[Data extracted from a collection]
○ ○ ○
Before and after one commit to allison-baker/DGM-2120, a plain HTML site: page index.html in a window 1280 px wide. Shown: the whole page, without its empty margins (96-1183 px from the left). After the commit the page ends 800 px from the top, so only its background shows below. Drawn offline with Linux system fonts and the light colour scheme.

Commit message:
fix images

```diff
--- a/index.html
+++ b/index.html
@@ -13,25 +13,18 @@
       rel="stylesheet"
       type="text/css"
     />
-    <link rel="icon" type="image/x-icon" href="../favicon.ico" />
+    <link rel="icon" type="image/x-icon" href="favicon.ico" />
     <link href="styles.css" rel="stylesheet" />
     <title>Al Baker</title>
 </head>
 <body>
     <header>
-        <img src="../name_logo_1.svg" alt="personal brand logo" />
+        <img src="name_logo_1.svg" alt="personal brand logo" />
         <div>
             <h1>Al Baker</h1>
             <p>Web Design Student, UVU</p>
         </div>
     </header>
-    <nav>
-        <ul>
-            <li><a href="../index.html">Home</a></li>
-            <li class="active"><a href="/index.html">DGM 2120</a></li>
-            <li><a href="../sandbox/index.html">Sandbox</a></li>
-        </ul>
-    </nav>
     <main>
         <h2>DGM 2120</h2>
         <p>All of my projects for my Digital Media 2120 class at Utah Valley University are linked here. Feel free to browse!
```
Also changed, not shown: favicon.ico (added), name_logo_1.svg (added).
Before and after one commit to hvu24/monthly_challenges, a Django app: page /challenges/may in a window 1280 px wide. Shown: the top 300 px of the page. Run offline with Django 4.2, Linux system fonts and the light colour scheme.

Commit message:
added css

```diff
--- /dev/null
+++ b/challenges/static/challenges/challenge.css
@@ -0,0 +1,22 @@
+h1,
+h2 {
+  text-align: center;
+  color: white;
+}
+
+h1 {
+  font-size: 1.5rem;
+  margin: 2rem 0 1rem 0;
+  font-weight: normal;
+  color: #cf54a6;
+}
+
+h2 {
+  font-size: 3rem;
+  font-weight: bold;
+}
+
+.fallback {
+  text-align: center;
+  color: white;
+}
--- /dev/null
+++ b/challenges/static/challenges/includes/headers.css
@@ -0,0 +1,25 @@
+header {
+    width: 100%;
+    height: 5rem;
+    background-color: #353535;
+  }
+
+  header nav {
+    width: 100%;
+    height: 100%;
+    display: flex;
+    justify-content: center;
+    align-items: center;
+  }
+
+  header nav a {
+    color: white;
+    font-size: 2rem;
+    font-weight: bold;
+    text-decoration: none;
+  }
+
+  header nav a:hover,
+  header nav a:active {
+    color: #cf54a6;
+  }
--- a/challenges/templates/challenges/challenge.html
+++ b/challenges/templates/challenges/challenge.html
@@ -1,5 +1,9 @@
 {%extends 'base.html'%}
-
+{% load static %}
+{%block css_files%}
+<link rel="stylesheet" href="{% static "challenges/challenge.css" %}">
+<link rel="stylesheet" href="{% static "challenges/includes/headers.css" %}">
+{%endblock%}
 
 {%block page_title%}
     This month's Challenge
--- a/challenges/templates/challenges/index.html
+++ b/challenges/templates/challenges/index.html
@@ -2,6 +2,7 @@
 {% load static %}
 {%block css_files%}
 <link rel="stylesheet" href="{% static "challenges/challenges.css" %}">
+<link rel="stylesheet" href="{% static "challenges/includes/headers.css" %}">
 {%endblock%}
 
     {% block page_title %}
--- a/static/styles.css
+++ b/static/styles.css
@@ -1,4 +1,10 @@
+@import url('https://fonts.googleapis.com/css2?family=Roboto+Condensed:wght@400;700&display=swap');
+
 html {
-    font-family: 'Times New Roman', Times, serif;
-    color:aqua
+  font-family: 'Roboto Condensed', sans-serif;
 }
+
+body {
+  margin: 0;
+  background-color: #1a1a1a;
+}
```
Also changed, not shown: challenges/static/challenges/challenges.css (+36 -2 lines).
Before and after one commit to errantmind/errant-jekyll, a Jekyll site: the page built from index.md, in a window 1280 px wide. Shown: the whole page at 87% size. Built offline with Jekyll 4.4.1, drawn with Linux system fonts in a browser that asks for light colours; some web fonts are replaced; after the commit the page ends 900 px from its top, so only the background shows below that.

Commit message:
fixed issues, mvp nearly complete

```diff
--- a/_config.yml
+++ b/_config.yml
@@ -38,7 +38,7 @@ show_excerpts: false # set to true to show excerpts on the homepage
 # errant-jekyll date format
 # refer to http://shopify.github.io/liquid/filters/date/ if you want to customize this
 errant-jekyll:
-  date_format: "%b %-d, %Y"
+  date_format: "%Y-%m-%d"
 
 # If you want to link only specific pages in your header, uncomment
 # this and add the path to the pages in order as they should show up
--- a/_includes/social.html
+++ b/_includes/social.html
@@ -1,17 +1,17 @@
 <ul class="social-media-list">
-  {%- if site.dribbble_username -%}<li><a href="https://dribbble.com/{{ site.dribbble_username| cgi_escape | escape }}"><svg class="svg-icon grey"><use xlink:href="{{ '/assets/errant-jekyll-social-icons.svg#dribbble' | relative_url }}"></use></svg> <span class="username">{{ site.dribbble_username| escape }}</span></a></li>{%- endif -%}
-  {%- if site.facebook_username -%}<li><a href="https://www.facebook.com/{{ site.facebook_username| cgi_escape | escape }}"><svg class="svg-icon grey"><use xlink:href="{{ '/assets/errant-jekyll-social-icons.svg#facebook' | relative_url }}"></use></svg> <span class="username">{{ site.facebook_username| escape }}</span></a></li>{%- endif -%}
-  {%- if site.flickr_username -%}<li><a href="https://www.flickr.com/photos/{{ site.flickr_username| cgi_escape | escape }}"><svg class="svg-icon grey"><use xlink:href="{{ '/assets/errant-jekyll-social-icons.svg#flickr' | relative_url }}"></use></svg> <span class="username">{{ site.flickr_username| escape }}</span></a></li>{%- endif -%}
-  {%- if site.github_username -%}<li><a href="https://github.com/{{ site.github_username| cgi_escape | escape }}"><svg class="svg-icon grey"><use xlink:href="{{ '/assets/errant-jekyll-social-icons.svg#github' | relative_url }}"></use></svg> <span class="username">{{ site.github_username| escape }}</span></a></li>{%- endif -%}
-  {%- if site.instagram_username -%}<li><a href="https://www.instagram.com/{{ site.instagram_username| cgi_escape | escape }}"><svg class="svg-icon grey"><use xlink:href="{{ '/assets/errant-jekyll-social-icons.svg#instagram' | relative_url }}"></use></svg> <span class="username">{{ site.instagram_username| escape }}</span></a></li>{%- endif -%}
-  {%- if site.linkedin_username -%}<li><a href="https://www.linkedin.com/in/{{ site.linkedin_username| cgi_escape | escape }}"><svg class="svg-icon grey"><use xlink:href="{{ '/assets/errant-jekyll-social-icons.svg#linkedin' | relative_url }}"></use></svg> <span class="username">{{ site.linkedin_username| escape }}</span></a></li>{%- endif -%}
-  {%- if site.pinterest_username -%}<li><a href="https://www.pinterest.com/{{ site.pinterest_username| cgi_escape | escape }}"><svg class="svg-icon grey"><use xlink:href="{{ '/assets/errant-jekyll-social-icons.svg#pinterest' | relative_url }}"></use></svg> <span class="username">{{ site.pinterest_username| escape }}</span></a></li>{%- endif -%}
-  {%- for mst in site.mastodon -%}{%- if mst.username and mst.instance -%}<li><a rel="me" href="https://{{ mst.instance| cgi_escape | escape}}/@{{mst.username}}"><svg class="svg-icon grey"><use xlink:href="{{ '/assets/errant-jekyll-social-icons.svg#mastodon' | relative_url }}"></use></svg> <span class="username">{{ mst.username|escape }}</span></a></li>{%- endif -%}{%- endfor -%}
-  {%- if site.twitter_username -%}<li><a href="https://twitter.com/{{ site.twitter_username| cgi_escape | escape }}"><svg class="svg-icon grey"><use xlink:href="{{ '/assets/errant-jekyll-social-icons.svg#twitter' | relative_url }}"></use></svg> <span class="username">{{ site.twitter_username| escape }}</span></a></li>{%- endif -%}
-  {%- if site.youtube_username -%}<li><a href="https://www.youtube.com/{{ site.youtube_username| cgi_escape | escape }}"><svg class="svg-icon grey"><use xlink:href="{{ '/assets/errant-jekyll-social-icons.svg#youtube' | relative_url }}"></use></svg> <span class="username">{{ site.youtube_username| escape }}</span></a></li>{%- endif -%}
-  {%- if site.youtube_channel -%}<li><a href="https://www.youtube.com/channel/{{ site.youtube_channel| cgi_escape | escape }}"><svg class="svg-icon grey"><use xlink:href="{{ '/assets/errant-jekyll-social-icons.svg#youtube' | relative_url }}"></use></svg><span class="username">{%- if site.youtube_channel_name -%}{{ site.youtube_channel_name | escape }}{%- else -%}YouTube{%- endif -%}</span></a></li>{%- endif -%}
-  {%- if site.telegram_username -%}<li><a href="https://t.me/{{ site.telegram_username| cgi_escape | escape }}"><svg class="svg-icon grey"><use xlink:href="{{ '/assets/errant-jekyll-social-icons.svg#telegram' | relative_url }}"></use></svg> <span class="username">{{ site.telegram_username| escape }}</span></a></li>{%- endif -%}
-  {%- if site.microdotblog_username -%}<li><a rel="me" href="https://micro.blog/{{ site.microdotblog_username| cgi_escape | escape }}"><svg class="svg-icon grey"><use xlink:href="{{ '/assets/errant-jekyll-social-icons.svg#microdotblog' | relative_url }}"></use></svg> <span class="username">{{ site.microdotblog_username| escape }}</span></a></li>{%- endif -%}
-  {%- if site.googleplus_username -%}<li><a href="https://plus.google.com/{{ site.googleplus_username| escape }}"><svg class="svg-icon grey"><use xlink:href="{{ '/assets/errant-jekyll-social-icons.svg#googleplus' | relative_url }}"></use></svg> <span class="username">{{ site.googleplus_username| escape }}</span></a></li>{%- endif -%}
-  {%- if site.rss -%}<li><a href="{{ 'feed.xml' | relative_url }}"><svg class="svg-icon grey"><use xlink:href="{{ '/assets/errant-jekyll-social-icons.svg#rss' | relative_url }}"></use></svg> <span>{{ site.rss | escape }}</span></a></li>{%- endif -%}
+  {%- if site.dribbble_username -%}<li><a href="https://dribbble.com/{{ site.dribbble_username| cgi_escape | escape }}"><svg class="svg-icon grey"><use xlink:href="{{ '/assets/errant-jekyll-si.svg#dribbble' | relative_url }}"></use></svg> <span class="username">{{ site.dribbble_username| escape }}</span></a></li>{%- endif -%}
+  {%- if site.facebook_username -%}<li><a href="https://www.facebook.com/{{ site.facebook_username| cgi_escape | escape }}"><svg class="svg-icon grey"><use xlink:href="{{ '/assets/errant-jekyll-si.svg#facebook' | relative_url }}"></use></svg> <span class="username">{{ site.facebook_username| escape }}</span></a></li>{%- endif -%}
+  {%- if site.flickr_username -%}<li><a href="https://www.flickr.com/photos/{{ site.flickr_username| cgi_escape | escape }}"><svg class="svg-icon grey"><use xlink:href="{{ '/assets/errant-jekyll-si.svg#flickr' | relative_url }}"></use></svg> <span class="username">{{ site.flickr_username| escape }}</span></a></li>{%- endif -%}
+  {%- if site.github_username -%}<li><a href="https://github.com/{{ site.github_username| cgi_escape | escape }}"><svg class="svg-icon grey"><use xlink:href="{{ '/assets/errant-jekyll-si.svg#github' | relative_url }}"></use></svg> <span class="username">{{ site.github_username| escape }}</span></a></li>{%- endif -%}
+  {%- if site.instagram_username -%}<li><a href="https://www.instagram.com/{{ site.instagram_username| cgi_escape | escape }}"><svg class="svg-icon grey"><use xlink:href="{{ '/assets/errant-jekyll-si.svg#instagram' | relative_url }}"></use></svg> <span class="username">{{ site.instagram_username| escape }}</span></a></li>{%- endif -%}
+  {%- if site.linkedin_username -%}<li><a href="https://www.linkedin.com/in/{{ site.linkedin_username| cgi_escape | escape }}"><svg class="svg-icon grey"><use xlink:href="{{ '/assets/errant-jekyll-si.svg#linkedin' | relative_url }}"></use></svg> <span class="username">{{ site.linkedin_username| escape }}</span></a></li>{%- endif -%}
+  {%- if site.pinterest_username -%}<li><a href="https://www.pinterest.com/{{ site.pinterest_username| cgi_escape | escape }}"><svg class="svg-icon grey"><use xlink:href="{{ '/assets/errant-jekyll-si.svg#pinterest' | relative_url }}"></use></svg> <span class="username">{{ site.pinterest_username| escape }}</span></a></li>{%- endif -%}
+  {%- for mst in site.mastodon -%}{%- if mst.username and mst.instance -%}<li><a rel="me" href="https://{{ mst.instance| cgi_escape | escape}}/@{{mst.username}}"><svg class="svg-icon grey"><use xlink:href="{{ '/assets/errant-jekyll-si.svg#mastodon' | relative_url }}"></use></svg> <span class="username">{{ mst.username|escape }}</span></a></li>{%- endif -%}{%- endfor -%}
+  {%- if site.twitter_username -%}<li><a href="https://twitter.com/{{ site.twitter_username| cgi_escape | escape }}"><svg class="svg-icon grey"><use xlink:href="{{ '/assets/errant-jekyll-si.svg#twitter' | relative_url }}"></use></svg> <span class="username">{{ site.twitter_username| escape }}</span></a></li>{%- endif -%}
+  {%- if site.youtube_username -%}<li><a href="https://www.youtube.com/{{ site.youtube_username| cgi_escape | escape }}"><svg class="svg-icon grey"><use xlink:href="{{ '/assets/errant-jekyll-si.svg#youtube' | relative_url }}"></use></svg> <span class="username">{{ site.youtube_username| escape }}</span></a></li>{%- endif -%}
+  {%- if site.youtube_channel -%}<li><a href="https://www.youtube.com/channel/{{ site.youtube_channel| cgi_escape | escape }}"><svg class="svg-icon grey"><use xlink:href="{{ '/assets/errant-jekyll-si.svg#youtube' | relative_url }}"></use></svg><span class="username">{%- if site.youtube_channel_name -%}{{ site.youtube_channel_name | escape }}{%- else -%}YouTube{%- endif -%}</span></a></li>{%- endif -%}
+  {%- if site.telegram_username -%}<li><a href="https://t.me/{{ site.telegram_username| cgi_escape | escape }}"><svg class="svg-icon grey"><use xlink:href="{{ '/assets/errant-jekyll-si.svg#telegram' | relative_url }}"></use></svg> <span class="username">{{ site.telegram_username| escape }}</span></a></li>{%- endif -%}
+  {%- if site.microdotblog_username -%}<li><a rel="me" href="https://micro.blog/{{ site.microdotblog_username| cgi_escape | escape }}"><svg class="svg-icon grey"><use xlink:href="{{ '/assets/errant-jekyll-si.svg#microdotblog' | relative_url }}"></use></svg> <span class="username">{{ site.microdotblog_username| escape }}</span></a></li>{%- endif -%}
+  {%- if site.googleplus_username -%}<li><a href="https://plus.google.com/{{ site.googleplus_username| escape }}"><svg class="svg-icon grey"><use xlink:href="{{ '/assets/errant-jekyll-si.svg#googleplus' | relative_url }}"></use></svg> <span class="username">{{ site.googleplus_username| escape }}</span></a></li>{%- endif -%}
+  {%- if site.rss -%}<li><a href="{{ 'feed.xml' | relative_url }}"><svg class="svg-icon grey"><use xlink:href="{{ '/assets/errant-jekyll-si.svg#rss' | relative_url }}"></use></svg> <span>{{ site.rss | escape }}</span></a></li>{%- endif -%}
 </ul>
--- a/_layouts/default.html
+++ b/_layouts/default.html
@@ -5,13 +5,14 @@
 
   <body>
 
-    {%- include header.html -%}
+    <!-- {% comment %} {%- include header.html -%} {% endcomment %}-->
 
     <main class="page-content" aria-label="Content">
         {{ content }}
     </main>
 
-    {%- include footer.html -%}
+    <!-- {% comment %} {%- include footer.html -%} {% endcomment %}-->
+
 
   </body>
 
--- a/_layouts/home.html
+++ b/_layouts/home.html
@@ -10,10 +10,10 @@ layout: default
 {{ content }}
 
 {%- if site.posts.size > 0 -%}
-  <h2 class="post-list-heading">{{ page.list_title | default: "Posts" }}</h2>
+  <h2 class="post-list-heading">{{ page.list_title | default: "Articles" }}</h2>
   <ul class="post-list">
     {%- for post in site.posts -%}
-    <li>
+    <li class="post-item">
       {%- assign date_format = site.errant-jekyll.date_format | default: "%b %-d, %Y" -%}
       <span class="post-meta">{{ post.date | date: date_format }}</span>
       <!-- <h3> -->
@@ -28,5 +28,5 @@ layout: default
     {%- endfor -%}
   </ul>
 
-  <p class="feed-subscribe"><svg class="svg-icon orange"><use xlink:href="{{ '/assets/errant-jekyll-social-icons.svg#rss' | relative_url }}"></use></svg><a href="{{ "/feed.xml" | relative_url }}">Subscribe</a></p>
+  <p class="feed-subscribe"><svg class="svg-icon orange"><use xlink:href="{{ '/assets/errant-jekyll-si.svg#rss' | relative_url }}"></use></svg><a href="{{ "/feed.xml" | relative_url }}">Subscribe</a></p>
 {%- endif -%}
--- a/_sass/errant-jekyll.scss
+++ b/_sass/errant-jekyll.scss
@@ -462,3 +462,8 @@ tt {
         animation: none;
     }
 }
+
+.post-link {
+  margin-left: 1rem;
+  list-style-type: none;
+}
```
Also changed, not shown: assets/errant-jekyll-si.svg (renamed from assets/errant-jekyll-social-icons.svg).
○ ○ ○
» TASK BRIEF
Some lines above hold the word "index". Copy all of them.

» ANSWER BELOW
Before and after one commit to allison-baker/DGM-2120, a plain HTML site: page index.html in a window 1280 px wide. Shown: the whole page, without its empty margins (96-1183 px from the left). After the commit the page ends 800 px from the top, so only its background shows below. Drawn offline with Linux system fonts and the light colour scheme.
--- a/index.html
+++ b/index.html
-            <li><a href="../index.html">Home</a></li>
-            <li class="active"><a href="/index.html">DGM 2120</a></li>
-            <li><a href="../sandbox/index.html">Sandbox</a></li>
--- a/challenges/templates/challenges/index.html
+++ b/challenges/templates/challenges/index.html
Before and after one commit to errantmind/errant-jekyll, a Jekyll site: the page built from index.md, in a window 1280 px wide. Shown: the whole page at 87% size. Built offline with Jekyll 4.4.1, drawn with Linux system fonts in a browser that asks for light colours; some web fonts are replaced; after the commit the page ends 900 px from its top, so only the background shows below that.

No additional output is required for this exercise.